Nicquel Terry
The Detroit News

Warren — A former city planner who resigned nearly two years ago is awaiting a federal judge’s decision on a whistleblower lawsuit that alleges Warren officials forced him out of the job.

Kenneth Bouchard, who served as planner from January 2011 to August 2014, said his colleagues used tactics to induce him to quit after he made a presentation to City Council questioning the legality of several practices by city administrative staff, according to the lawsuit.

Those practices included awarding federal Neighborhood Stabilization Program grant money to large bundle property purchasers instead of individual homeowners, issuing rental licenses to landlords in default to the city and failing to charge all property owners for city services.

After presenting these findings during a September 2013 council meeting with councilwoman Kelly Colegio, Bouchard said many of his colleagues gave him the “silent treatment,” refusing to speak to him at the office.

Bouchard also accused the city of asking him to make copies of copyrighted material against his will.

“He really needed to work with other departments to do his job,” said Jennifer Lord, Bouchard’s attorney. “It’s our theory that it was designed to get Ken to quit.”

Warren Mayor Jim Fouts declined to comment on the lawsuit, saying it would be against city policy.
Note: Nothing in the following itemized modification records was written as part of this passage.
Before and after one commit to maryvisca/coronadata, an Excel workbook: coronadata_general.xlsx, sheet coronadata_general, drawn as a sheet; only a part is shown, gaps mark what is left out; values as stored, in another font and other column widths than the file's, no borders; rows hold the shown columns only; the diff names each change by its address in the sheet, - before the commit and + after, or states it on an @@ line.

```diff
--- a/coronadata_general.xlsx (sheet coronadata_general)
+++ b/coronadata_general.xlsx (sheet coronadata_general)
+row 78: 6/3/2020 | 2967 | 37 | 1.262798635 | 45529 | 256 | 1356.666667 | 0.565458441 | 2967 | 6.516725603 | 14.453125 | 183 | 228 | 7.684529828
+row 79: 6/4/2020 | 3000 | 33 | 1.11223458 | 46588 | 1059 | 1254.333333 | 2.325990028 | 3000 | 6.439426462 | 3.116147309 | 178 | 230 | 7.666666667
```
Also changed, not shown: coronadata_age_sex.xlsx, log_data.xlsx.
He referred all inquiries to attorney Sheryl Laughren, who is representing the city in the case.

“Mr. Bouchard’s allegations that he was discharged from his job and otherwise retaliated against are untrue,” Laughren said in an email. “The city will defend itself against his claims in court.”

Lord said the city has filed three motions to dismiss the case and the hearing for the third motion is set for Wednesday in Judge Denise Page Hood’s courtroom.

On Sept. 27, 2013, Bouchard said his then-supervisor, planning director Ronald Wuerth, scolded him for making the presentation about city practices.

A transcript of the conversation between the two men shows Wuerth telling Bouchard his job was in danger and reprimanding him for making a presentation about illegal practices with city administration.

“I felt terrible, I felt sick,” Bouchard said. “My career was in jeopardy and it was clearly communicated that retaliation was imminent.”

Prior to the incident, Bouchard said he felt he had served the city well.

“I was provided with a nice raise,” Bouchard said. “I was well-liked and I was complimented regularly on the work that I did for the city.”

Bouchard said he remains unemployed.

If he wins the lawsuit, Lord said Bouchard hopes to be compensated for the stress and damage to his career and reputation.

“He was a rising star,” Lord said. “We are going to ask the jury to award an amount that they feel is fair.”